Co-location of a pharmacist within an AHS would allow the pharmacist to regularly engage with patients and deliver appropriate levels of service, be that stand-alone medication counselling, medication reconciliation, medication adherence coaching, a full medication review, a group medication education session, a tailored interaction to address a patient’s individual needs or a combination of all of the above.6
An AHS pharmacist would also assist patients to navigate our complex health and dispensing systems, overcome any medication access barriers and liaise closely with community pharmacies on such services as DAAs, prescriptions and medication supply. They could also assist administering programs such as QUMAX, and in remote AHSs where medicines are received in bulk and usually dispensed by nurses, GPs or AHWs, the pharmacist might also oversee some dispensing and supply processes.6
The few pharmacists who are employed by AHSs are mostly funded through chronic disease programs and sometimes funding from the Medical Specialist Outreach Assistance program for Indigenous Chronic Disease.
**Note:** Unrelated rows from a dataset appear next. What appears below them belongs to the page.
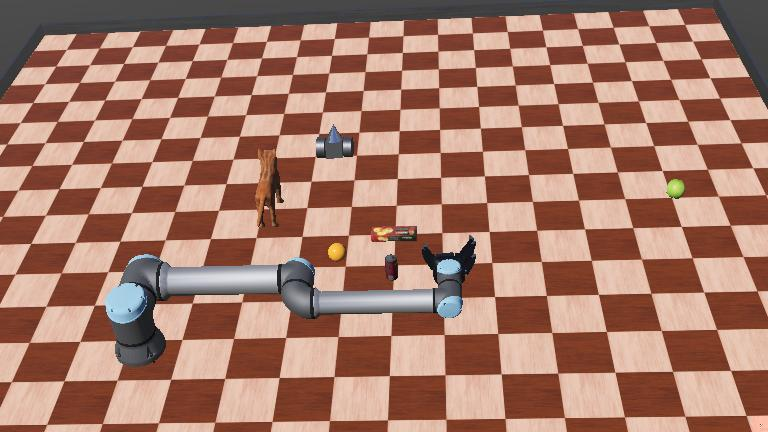
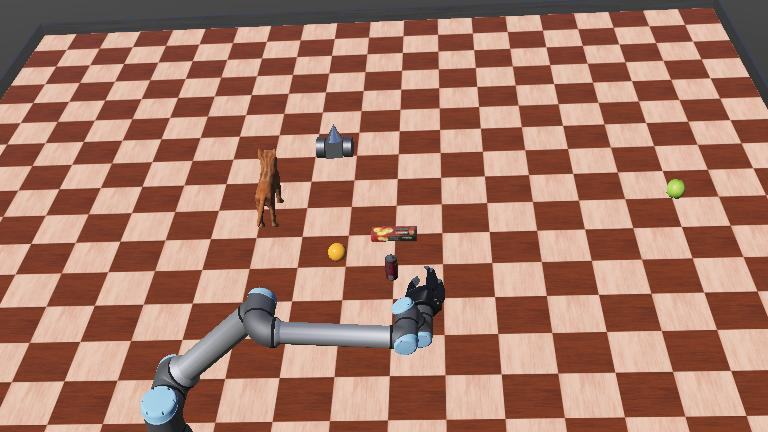
chore: plan 수정 중

Changed region(s): [[0.125, 0.5417, 0.625, 1.0], [0.9688, 0.9931, 1.0, 1.0]]

diff --git a/controllers/vlm_controller/vlm_controller.py b/controllers/vlm_controller/vlm_controller.py
@@ -9,7 +9,7 @@ from datetime import datetime, timezone
 # 설정
 # ============================================
 dotenv.load_dotenv()
-OPENAI_MODEL = os.getenv("OPENAI_MODEL", "gpt-4o-mini")
+OPENAI_MODEL = os.getenv("OPENAI_MODEL", "o3-mini")
 LOG_PATH = os.getenv("PLAN_LOG_PATH", "ur10e_run_logs.jsonl")
 
 # 초고속 설정
@@ -67,7 +67,7 @@ for n in JOINT_NAMES + GRIPPER_NAMES:
     try:
         m = robot.getDevice(n)
         if n in GRIPPER_NAMES:
-            m.setPosition(float('inf'))
+            m.setPosition(float('inf'))  # velocity mode for gripper
             m.setVelocity(0.0)
         else:
             m.setVelocity(1.0)
@@ -101,11 +101,16 @@ def normalize_joint_name(name: str) -> str:
 # 제어 함수
 # ============================================
 def move_joints(targets, speed=2.0, duration=MOVE_DURATION):
+    # list 형태도 수용 → dict로 정규화
     if isinstance(targets, list):
         targets = {
             normalize_joint_name(i["joint"]): i["angle"]
-            for i in targets if "joint" in i and "angle" in i
+            for i in targets if isinstance(i, dict) and "joint" in i and "angle" in i
         }
+
+    if not isinstance(targets, dict):
+        print(f"⚠ Invalid targets: {targets}")
+        return
 
     for n, a in targets.items():
         real_name = normalize_joint_name(n)
@@ -120,7 +125,7 @@ def move_joints(targets, speed=2.0, duration=MOVE_DURATION):
             print(f"⚠ setPosition fail: {n} ({e})")
 
     step_for(robot, timestep, duration)
-    log_event("exec_move", {"targets": targets})
+    log_event("exec_move", {"targets": targets, "speed": speed, "duration": duration})
 
 def open_gripper(speed=1.0, duration=GRIPPER_DURATION):
     for n in GRIPPER_NAMES:
@@ -130,7 +135,7 @@ def open_gripper(speed=1.0, duration=GRIPPER_DURATION):
     for n in GRIPPER_NAMES:
         m = motors.get(n)
         if m: m.setVelocity(0.0)
-    log_event("exec_gripper", {"action": "open"})
+    log_event("exec_gripper", {"action": "open", "speed": speed, "duration": duration})
 
 def close_gripper(speed=1.0, duration=GRIPPER_DURATION):
     for n in GRIPPER_NAMES:
@@ -140,7 +145,7 @@ def close_gripper(speed=1.0, duration=GRIPPER_DURATION):
     for n in GRIPPER_NAMES:
         m = motors.get(n)
         if m: m.setVelocity(0.0)
-    log_event("exec_gripper", {"action": "close"})
+    log_event("exec_gripper", {"action": "close", "speed": speed, "duration": duration})
 
 # ============================================
 # 명령 큐
@@ -166,7 +171,6 @@ def exec_queue_loop():
             command_queue.task_done()
 
 threading.Thread(target=exec_queue_loop, daemon=True).start()
-print("🚀 Queue runner (ultra-fast mode) started")
 
 # ============================================
 # OpenAI 초기화
@@ -199,19 +203,82 @@ def preset_from_utterance(t: str):
     return None
 
 # ============================================
-# LLM 플랜 생성
+# 상태 인식 (ELLMER/EMOS-style)
 # ============================================
-PLAN_SYSTEM = (
-    "너는 UR10e 로봇팔 계획자다. 반드시 아래 조인트 이름만 사용해야 한다:\n"
-    "['shoulder_pan_joint','shoulder_lift_joint','elbow_joint','wrist_1_joint','wrist_2_joint','wrist_3_joint'].\n"
-    "불필요한 wait 단계는 포함하지 말고 가능한 한 빠르게 수행하라.\n"
-)
+def get_symbolic_state():
+    """
+    UR10e 현재 상태를 요약해 LLM에 전달할 수 있는 JSON+텍스트 형태로 반환
+    - 관절 상태: getTargetPosition 값(목표값) 사용. 실제값 센서가 있다면 교체 권장.
+    - 그리퍼 상태: 설정된 속도 기반 추정(간이).
+    - EE 높이: 근사치(빠른 프롬프트용); 실제는 FK 사용 권장.
+    """
+    # 1) 관절 상태
+    joint_state = {}
+    for name in JOINT_NAMES:
+        m = motors.get(name)
+        try:
+            # 목표값 기반(빠른 추정); PositionSensor 사용 시 실제값으로 대체 가능
+            joint_state[name] = round(m.getTargetPosition(), 3)
+        except Exception:
+            joint_state[name] = None
 
-TOOLS = [{
-    "type": "function",
-    "function": {
+    # 2) 그리퍼 상태(간이 추정)
+    try:
+        avg_vel = sum(abs(motors[g].getVelocity()) for g in GRIPPER_NAMES) / max(1, len(GRIPPER_NAMES))
+        gripper_state = "closed_or_idle" if avg_vel < 0.01 else "moving/open"
+    except Exception:
+        gripper_state = "unknown"
+
+    # 3) EE 높이 근사 (가벼운 휴리스틱)
+    lift = joint_state.get("shoulder_lift_joint", 0.0) or 0.0
+    ee_height = round(0.25 + (abs(lift) * 0.10), 3)  # 단순 근사치
+
+    # 4) 프롬프트 친화 요약
+    summary = (
+        f"joints={joint_state}, gripper={gripper_state}, "
+        f"end_effector_z≈{ee_height}m"
+    )
+
+    state = {
+        "joints": joint_state,
+        "gripper": gripper_state,
+        "end_effector_z": ee_height,
+        "summary": summary
+    }
+    log_event("state_snapshot", state)
+    return state
+
+# ============================================
+# LLM 플랜 생성 (일반화 규칙, SafePlan 스타일)
+# ============================================
+PLAN_SYSTEM = """
+너는 UR10e 산업용 로봇팔의 고수준 계획자다.
+너의 역할은 주어진 목표(goal)와 현재 상태(state)를 바탕으로,
+로봇이 안전하고 효율적으로 목표를 수행하도록 단계별 계획을 세우는 것이다.
+
+[STATE VOCABULARY]
+- shoulder_pan_joint: 수평 회전 축 (기본 방향 조정)
+- shoulder_lift_joint: 어깨 상하 관절 (팔 높이 조절; 음수=아래, 양수=위)
+- elbow_joint: 팔꿈치 관절 (팔 길이/접힘 조절; 작을수록 더 구부림)
+- wrist_1_joint, wrist_2_joint, wrist_3_joint: 손목 3축 회전 (자세 정렬)
+- gripper: open/closed_or_idle/moving/open (물체 잡기 여부; moving=open 동작 중일 수 있음)
+- end_effector_z: 엔드이펙터의 높이 (m 단위; 0.0≈바닥)
+
+[GENERAL PLANNING RULES]
+1) 각 관절 각도는 [-3.14, 3.14] 범위를 넘지 않는다.
+2) 엔드이펙터 높이는 0.05m 이상을 기본으로 유지해 충돌을 피한다.
+3) 일반 순서: (a) 목표 위치/자세로 이동(move_arm) → (b) 필요시 그리퍼 동작(control_gripper) → (c) 완료 후 안정자세 복귀(선택).
+4) 최소 단계와 짧은 경로로 계획한다. 불필요한 wait나 중복 이동을 넣지 않는다.
+5) 이동 중 그리퍼는 닫지 않는다(안전 규칙).
+6) 출력은 JSON이며, 각 단계는 {"action": "...", "params": {...}} 형식이다.
+"""
+
+# Responses API용 function tool 스키마
+TOOLS = [
+    {
+        "type": "function",
         "name": "produce_plan",
-        "description": "사용자 명령을 실행 가능한 단계로 변환",
+        "description": "사용자 목표와 상태를 실행 가능한 단계 배열로 변환",
         "parameters": {
             "type": "object",
             "properties": {
@@ -220,25 +287,37 @@ TOOLS = [{
                     "items": {
                         "type": "object",
                         "properties": {
-                            "action": {"type": "string", "enum": ["move_arm","control_gripper","wait"]},
+                            "action": {
+                                "type": "string",
+                                "enum": ["move_arm", "control_gripper", "wait"]
+                            },
                             "params": {
                                 "type": "object",
                                 "properties": {
                                     "targets": {
                                         "oneOf": [
-                                            {"type": "object"},
-                                            {"type": "array", "items": {
+                                            {
                                                 "type": "object",
-                                                "properties": {
-                                                    "joint": {"type": "string"},
-                                                    "angle": {"type": "number"}
-                                                },
-                                                "required": ["joint", "angle"]
-                                            }}
+                                                "description": "예: {'shoulder_lift_joint': -1.0, 'elbow_joint': 1.5}"
+                                            },
+                                            {
+                                                "type": "array",
+                                                "description": "예: [{'joint': 'shoulder_lift_joint','angle': -1.0}]",
+                                                "items": {
+                                                    "type": "object",
+                                                    "properties": {
+                                                        "joint": {"type": "string"},
+                                                        "angle": {"type": "number"}
+                                                    },
+                                                    "required": ["joint", "angle"]
+                                                }
+                                            }
                                         ]
                                     },
-                                    "action": {"type": "string", "enum": ["open","close"]},
-                                    "seconds": {"type": "number"}
+                                    "action": {"type": "string", "enum": ["open", "close"]},
+                                    "seconds": {"type": "number"},
+                                    "speed": {"type": "number"},
+                                    "duration": {"type": "number"}
                                 }
                             }
                         },
@@ -249,59 +328,117 @@ TOOLS = [{
             "required": ["steps"]
         }
     }
-}]
+]
 
 def plan_from_text(msg: str):
     preset = preset_from_utterance(msg)
+    # 오프라인(LMM 없음) 빠른 대응
     if client is None:
         plan = [{"action": "move_arm", "params": {"targets": preset}}] if preset else []
         print(f"🧩 Generated offline plan: {json.dumps(plan, ensure_ascii=False, indent=2)}")
         return plan
+
     try:
-        resp = client.chat.completions.create(
+        # ✅ 상태 스냅샷 추가
+        state = get_symbolic_state()
+
+        resp = client.responses.create(
             model=OPENAI_MODEL,
-            messages=[{"role": "system", "content": PLAN_SYSTEM}, {"role": "user", "content": msg}],
-            tools=TOOLS, tool_choice="required", temperature=0.1, max_completion_tokens=400,
+            input=[
+                {"role": "system", "content": PLAN_SYSTEM},
+                {"role": "user", "content": f"현재 상태는 다음과 같다:\n{state['summary']}\n\n목표: {msg}\n\n이 목표를 수행하기 위한 단계별 계획을 JSON으로 작성해라."}
+            ],
+            tools=TOOLS,
+            tool_choice="required",
+            max_output_tokens=512,
         )
-        tc = resp.choices[0].message.tool_calls
-        if tc:
-            args = json.loads(strip_code_fences(tc[0].function.arguments))
-            plan = args.get("steps", [])
-            # ✅ 계획 시각화 출력
+
+        plan = None
+        for item in getattr(resp, "output", []):
+            # reasoning 항목은 스킵
+            if getattr(item, "type", None) == "reasoning":
+                continue
+
+            # function/tool call 파싱
+            if getattr(item, "type", None) in ("function_call", "tool_call"):
+                args_raw = getattr(item, "arguments", None)
+                func_name = getattr(item, "name", None)
+                if func_name != "produce_plan" or not args_raw:
+                    continue
+
+                print(f"🧩 Found tool_call '{func_name}'")
+                try:
+                    obj = json.loads(strip_code_fences(args_raw)) if isinstance(args_raw, str) else args_raw
+                    if isinstance(obj, dict) and isinstance(obj.get("steps"), list):
+                        plan = obj["steps"]
+                        break
+                except Exception as e:
+                    print("⚠ JSON parse error:", e)
+                    continue
+
+        if not plan and preset:
+            plan = [{"action": "move_arm", "params": {"targets": preset}}]
+            print("⚠ Using preset fallback")
+
+        # 출력 + 로그
+        if plan:
+            # list형 targets 정규화
+            for s in plan:
+                p = s.get("params", {})
+                t = p.get("targets")
+                if isinstance(t, list):
+                    p["targets"] = {normalize_joint_name(i["joint"]): i["angle"] for i in t if isinstance(i, dict) and "joint" in i and "angle" in i}
+                s["params"] = p
+
             print("🧠 LLM Generated Plan:")
-            for i, step in enumerate(plan, start=1):
-                print(f"  {i}. action={step.get('action')} | params={step.get('params')}")
-            log_event("plan_generated", {"input": msg, "plan": plan})
+            for i, step in enumerate(plan, 1):
+                print(f"  {i}. {step.get('action')} | {step.get('params')}")
+            log_event("plan_generated", {"input": msg, "plan": plan, "state": state})
             return plan
+        else:
+            print("⚠ No plan found in response, returning empty plan")
+
     except Exception as e:
-        print("⚠ plan_from_text:", e)
-    plan = [{"action": "move_arm", "params": {"targets": preset}}] if preset else []
-    print(f"🧩 Fallback plan: {json.dumps(plan, ensure_ascii=False, indent=2)}")
-    return plan
+        print("❌ plan_from_text() exception:", e)
+
+    # 완전 fallback
+    if preset:
+        return [{"action": "move_arm", "params": {"targets": preset}}]
+    return []
 
 # ============================================
 # 큐 등록
 # ============================================
 def enqueue_plan(plan):
+    if not plan:
+        return
     for s in plan:
         a, p = s.get("action"), s.get("params",{})
-        if a=="move_arm":
-            command_queue.put({"type":"move_joints","targets":p.get("targets",POSE_PRESETS["lift"]),
-                               "speed":2.0,"duration":MOVE_DURATION})
-        elif a=="control_gripper":
-            act=p.get("action","").lower()
-            command_queue.put({"type":"open_gripper" if act=="open" else "close_gripper"})
-        elif a=="wait":
-            command_queue.put({"type":"wait","seconds":min(0.1,p.get("seconds",0.1))})
+        if a == "move_arm":
+            targets = p.get("targets", POSE_PRESETS["lift"])
+            if isinstance(targets, list):
+                targets = {normalize_joint_name(i["joint"]): i["angle"] for i in targets if isinstance(i, dict) and "joint" in i and "angle" in i}
+            command_queue.put({
+                "type":"move_joints",
+                "targets": targets,
+                "speed": float(p.get("speed", 2.0)),
+                "duration": float(p.get("duration", MOVE_DURATION))
+            })
+        elif a == "control_gripper":
+            act = (p.get("action","").lower())
+            command_queue.put({"type": "open_gripper" if act == "open" else "close_gripper"})
+        elif a == "wait":
+            command_queue.put({"type":"wait","seconds":min(0.1, float(p.get("seconds",0.1)))})
 
 # ============================================
 # 메인 루프 (WWI)
 # ============================================
-print("🧠 Ultra-fast planner running")
+print("🟢 Ready for WWI commands")
 while robot.step(timestep) != -1:
     msg = robot.wwiReceiveText()
-    if not msg: continue
+    if not msg:
+        continue
     print(f"📩 USER: {msg}")
     plan = plan_from_text(msg)
     enqueue_plan(plan)
-    robot.wwiSendText(f"✅ {len(plan)}단계 초고속 수행 중")
+    robot.wwiSendText(f"✅ {len(plan)}단계수행 중")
It is complicated and time-consuming to achieve this funding, and often AHSs have to choose between employing pharmacy and nursing staff. While AHSs have little experience of a non-dispensing pharmacist’s role, and there is no remuneration specifically allocated for pharmacists, they will often continue to prioritise employment of nurses. Thus, the Government needs to provide specific funding for AHS pharmacist positions. Pharmacists in AHSs need to be salaried or able to receive extended MBS funding (not just HMR) for their services. If pharmacists were employed in salaried positions within AHSs they would not need to claim for HMRs through the MBS program and this would ‘free up’ some of this capped funding pool for HMRs. It would also free up pharmacists to deliver flexible medication review services, tailored to client needs, without the constraints of HMR program rules.
Follow-up research evaluating alternative medication review models and multiple interventions is needed. Therefore, I was thrilled to hear the recent announcements that under the 6CPA Pharmacy Trials Program, the Department of Health will fund two pilot programs exploring medication management and medication review models for Aboriginal and Torres Strait Islander people.
- Swain L, Barclay L. They’ve given me that many tablets, I’m bushed. I don’t know where I’m going. Australian Journal of Rural Health 2013;21(4):216–9.
- Swain L, Barclay L. Exploration of Aboriginal and Torres Strait Islander perspectives of Home Medicines Review. Rural and Remote Health 2015;15(3009).
- Swain L, Barclay L. Medication reviews are useful, but the model needs to be changed: perspectives of Aboriginal Health Service health professionals on Home Medicines Reviews. BMC Health Services Research 2015;15(3666).
- Swain L, Griffits C, Pont L, Barclay L. Attitudes of pharmacists to provision of Home Medicines Review for Indigenous Australians. International Journal of Clinical Pharmacy 2014;36(6):1260–7.
- Swain L, Barclay L. Why pharmacists should be integrated into Aboriginal Health Services – a recent mixed methods study investigating medication review with Aboriginal and Torres Strait Islander patients. (In press)
- Swain L. A day in the life of a clinic pharmacist. Australian Pharmacist 2014;2014(10):25.
LINDY SWAIN is a pharmacist academic at the University Centre for Rural Health, North Coast.